Although there is considerable evidence indicating the importance of mitochondrial redox signalling, changes in ROS concentration or a thiol modification also occur during pathologies. Consequently, it is imperative not to assume that such events are necessarily evidence of a redox signal, and to show that changes in the levels of a particular ROS and the subsequent modification of target proteins correlate with and are sufficient to explain the biological modification. However, assessing changes in ROS and protein redox modifications in biological systems is technically demanding and requires an understanding of the underlying chemistry (Murphy et al., 2011). Despite this, considerable evidence demonstrates the presence of protein thiols within mitochondria that can be modified by H2O2 and S-nitrosating agents (Chouchani et al., 2010; Hurd et al., 2005a; Hurd et al., 2005b; Hurd et al., 2007; Prime et al., 2009; Sun et al., 2007). There are now a variety of methods that can be used to assess the levels of particular ROS within mitochondria, and these include mitochondria-targeted small-molecule fluorescence probes (Dickinson et al., 2010a; Dickinson et al., 2010b; Robinson et al., 2006), the use of mitochondria-targeted proteins derived from green fluorescent protein – whose fluorescence is redox sensitive (Meyer and Dick, 2010), and mitochondria-targeted mass spectrometry probes that enable mitochondrial ROS levels to be estimated in vivo (Cochemé et al., 2011). The proteins modified and the nature of the thiol modification can also be determined by using a number of redox proteomic techniques (Chouchani et al., 2010; Dahm et al., 2006; Danielson et al., 2011; Taylor et al., 2003; Held et al., 2010; Hurd et al., 2007).
Once the involved cysteine residues have been determined it is vital to quantify the extent of the modification to ensure that it correlates with a change in protein activity that is sufficient to account for the phenotypic change (Murphy et al., 2011). Mass spectrometric techniques to assess this are now available (Danielson et al., 2011; Held et al., 2010). Proteomic approaches have also been extended to in-vivo models and a range of mitochondrial proteins have been identified that have reversible modifications (Burwell et al., 2006; Doulias et al., 2010; Charles et al., 2007; Fratelli et al., 2003; Murray et al., 2011; Schroder and Eaton, 2008; Sun and Murphy, 2010; Nadtochiy et al., 2007). Without such measurements it might be that the changes in the level of the putative signalling ROS and in the protein redox modification merely correlate with the change in activity, rather than cause it.
There is increased recognition that protein modifications that are induced by certain ROS, such as H2O2 and NO, are not solely damaging events in biological systems, but might also be important components of feedback and signalling pathways. Mitochondria are at the heart of metabolism and cell death and are, therefore, important for many physiological pathways. It is also clear that ROS and redox modifications of proteins enable mitochondria to respond to and modulate function(s) of cells and whole organisms. However, despite the development of a more nuanced view of the role of ROS and redox modification in biology, caution is still warranted. This is owing to the technical difficulties in measuring and quantifying ROS and protein redox modifications in biological systems. Consequently, it is important to make sure that any changes measured are responsible for the biological changes and are not merely correlates with no signalling function – such as a response to damage or a repair process.

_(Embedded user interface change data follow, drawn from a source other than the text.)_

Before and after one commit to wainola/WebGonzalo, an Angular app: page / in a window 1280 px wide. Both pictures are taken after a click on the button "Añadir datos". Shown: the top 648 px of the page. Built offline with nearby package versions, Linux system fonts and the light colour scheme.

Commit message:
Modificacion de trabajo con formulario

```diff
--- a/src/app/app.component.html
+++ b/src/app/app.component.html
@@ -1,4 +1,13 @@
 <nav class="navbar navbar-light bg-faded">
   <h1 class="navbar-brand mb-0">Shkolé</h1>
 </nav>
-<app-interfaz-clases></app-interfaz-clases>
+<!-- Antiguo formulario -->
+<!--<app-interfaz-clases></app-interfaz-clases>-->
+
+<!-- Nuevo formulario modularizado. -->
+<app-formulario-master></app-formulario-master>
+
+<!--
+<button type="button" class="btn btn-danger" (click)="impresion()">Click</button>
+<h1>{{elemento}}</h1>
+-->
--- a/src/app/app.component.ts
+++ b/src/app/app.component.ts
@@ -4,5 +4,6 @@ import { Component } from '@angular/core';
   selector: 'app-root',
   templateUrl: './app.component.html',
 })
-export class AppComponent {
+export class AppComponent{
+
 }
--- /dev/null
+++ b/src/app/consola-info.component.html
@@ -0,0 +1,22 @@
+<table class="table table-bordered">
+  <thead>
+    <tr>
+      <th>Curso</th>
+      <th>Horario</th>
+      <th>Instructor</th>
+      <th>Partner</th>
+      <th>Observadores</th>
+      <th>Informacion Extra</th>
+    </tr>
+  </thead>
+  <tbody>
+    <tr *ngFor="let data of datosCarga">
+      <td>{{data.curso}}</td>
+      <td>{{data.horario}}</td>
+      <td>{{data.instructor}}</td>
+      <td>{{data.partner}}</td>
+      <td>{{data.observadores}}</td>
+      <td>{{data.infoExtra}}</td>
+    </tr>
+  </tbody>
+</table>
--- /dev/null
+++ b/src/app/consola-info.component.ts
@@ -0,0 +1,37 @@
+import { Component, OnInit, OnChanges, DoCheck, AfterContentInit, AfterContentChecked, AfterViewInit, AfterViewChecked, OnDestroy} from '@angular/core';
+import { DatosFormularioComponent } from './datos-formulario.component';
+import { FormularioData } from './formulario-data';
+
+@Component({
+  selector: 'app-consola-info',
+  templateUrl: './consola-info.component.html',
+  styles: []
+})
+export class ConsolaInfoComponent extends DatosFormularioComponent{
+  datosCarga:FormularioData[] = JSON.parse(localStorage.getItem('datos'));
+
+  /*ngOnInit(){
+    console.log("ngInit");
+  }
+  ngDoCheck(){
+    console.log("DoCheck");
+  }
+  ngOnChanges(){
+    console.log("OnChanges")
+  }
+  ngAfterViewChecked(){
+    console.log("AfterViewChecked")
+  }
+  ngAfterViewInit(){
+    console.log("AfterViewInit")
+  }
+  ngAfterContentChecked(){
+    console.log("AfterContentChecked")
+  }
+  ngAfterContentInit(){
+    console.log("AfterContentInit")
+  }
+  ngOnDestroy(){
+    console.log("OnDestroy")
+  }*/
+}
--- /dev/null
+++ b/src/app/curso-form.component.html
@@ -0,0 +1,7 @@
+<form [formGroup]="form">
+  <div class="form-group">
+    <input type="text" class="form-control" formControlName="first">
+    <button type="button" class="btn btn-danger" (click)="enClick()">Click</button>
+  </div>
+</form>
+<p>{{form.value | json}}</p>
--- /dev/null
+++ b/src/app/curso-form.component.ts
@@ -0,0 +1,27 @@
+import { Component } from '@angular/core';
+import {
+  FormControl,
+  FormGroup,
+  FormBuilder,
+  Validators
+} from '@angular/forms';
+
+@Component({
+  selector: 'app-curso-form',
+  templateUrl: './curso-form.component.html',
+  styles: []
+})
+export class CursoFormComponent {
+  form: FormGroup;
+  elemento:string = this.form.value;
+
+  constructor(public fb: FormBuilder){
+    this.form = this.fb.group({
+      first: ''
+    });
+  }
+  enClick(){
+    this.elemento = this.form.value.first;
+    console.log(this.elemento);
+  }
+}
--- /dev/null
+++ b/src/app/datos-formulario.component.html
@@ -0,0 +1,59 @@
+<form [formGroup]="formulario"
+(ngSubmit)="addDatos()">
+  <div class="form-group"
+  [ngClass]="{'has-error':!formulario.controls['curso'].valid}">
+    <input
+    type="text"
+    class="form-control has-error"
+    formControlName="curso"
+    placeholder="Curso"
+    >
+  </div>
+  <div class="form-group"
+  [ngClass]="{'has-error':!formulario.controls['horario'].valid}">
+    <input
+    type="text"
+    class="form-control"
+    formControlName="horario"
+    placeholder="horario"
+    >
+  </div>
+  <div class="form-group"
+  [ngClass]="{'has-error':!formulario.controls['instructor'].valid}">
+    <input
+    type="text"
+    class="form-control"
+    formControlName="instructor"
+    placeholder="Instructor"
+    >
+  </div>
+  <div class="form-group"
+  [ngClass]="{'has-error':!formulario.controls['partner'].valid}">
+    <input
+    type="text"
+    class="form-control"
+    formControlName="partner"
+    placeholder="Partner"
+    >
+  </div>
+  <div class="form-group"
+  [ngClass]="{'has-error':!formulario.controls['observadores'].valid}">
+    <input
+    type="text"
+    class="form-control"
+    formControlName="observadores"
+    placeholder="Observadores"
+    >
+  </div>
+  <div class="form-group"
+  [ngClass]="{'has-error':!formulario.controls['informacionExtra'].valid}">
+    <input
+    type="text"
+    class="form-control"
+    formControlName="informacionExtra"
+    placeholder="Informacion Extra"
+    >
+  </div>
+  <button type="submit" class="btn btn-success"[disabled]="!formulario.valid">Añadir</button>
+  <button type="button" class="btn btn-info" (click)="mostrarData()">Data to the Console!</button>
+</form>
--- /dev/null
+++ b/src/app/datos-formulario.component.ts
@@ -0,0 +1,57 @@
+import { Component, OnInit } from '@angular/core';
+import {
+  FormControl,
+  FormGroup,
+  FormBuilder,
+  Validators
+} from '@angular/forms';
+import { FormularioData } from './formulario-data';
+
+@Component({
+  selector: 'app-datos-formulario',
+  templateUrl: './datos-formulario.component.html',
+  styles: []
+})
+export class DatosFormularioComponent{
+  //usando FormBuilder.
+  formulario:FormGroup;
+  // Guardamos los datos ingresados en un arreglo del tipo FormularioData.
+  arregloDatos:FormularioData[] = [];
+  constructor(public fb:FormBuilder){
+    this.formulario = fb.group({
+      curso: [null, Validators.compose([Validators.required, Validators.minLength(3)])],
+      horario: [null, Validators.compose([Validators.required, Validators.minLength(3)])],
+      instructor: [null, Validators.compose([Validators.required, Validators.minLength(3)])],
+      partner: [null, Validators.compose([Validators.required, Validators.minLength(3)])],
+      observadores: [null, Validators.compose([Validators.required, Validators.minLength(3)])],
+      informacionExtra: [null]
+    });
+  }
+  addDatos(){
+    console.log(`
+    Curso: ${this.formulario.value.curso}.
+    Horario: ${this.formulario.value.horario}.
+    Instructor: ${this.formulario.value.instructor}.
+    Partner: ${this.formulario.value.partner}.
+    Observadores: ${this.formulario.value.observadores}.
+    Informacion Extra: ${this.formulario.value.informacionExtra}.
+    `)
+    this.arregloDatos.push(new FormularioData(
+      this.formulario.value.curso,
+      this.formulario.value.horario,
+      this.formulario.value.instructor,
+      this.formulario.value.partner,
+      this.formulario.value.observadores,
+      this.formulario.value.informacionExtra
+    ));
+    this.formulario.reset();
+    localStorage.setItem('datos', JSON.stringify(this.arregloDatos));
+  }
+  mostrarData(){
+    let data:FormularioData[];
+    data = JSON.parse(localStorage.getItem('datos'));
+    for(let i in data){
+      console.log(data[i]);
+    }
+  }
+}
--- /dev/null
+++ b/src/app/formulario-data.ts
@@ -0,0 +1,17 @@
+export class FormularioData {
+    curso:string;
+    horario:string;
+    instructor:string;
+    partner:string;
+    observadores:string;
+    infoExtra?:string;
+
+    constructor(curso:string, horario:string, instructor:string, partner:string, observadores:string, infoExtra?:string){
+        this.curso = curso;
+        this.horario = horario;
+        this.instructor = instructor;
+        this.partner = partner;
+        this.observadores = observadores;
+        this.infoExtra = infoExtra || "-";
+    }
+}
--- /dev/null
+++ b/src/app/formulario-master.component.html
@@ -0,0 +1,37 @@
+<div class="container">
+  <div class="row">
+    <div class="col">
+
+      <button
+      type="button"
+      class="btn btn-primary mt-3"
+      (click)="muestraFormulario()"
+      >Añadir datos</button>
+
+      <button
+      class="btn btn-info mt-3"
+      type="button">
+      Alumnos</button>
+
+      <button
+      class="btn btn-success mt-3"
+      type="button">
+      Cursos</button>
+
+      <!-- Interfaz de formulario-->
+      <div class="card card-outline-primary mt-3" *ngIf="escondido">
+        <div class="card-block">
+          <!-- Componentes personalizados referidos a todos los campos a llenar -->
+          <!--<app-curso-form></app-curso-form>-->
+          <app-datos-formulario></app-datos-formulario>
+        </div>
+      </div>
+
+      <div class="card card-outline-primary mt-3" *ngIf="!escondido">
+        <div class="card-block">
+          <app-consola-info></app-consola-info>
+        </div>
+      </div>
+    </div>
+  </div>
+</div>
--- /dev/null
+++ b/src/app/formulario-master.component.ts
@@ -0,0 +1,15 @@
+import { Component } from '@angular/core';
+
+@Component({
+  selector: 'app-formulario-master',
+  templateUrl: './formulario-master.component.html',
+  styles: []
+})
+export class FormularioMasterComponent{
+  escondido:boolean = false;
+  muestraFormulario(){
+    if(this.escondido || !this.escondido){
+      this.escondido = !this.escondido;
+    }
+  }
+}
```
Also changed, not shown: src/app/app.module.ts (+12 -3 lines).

Often redox signalling is compared, explicitly or tacitly, with signalling by reversible protein phosphorylation. However, it is important to bear in mind that with phosphorylation there is a large thermodynamic driving force for the modification of serine, threonine or tyrosine residues that is channelled and kinetically controlled by tightly regulated kinases. The introduction of a bulky, charged phosphate group has a significant effect on the target protein, resulting in a change in its function or location. The reversal of the modification is also tightly regulated by specific phosphatases. Few redox signalling pathways are as well-defined as established phosphorylation signalling pathways, with most only matching a few aspects. Often, the processes that lead to the redox modifications are less specific as there is no kinase equivalent that can selectively modify proteins, with thiol sensitivity usually owing to the influence of local sequence and structural motifs on the pKa and reactivity of the thiol. Consequently, many thiols are susceptible to redox modification, but only a few are important in genuine signalling pathways. This can lead to all redox changes being interpreted as signalling events through a kind of ‘phosphorylation envy’ that has to be guarded against, so the true significance of redox signalling and modifications in mitochondrial biology can emerge.
This article is part of a Minifocus on Mitochondria. For further reading, please see related articles: ‘PINK1 and Parkin-mediated mitophagy at a glance’ by Seok M. Jin and Richard J. Youle (J. Cell Sci.125, 795-799) and ‘Mitochondria and cell signalling’ by Stephen Tait and Douglas Green (J. Cell Sci.125, 807-815).
This research received no specific grant from any funding agency in the public, commercial or not-for-profit sectors.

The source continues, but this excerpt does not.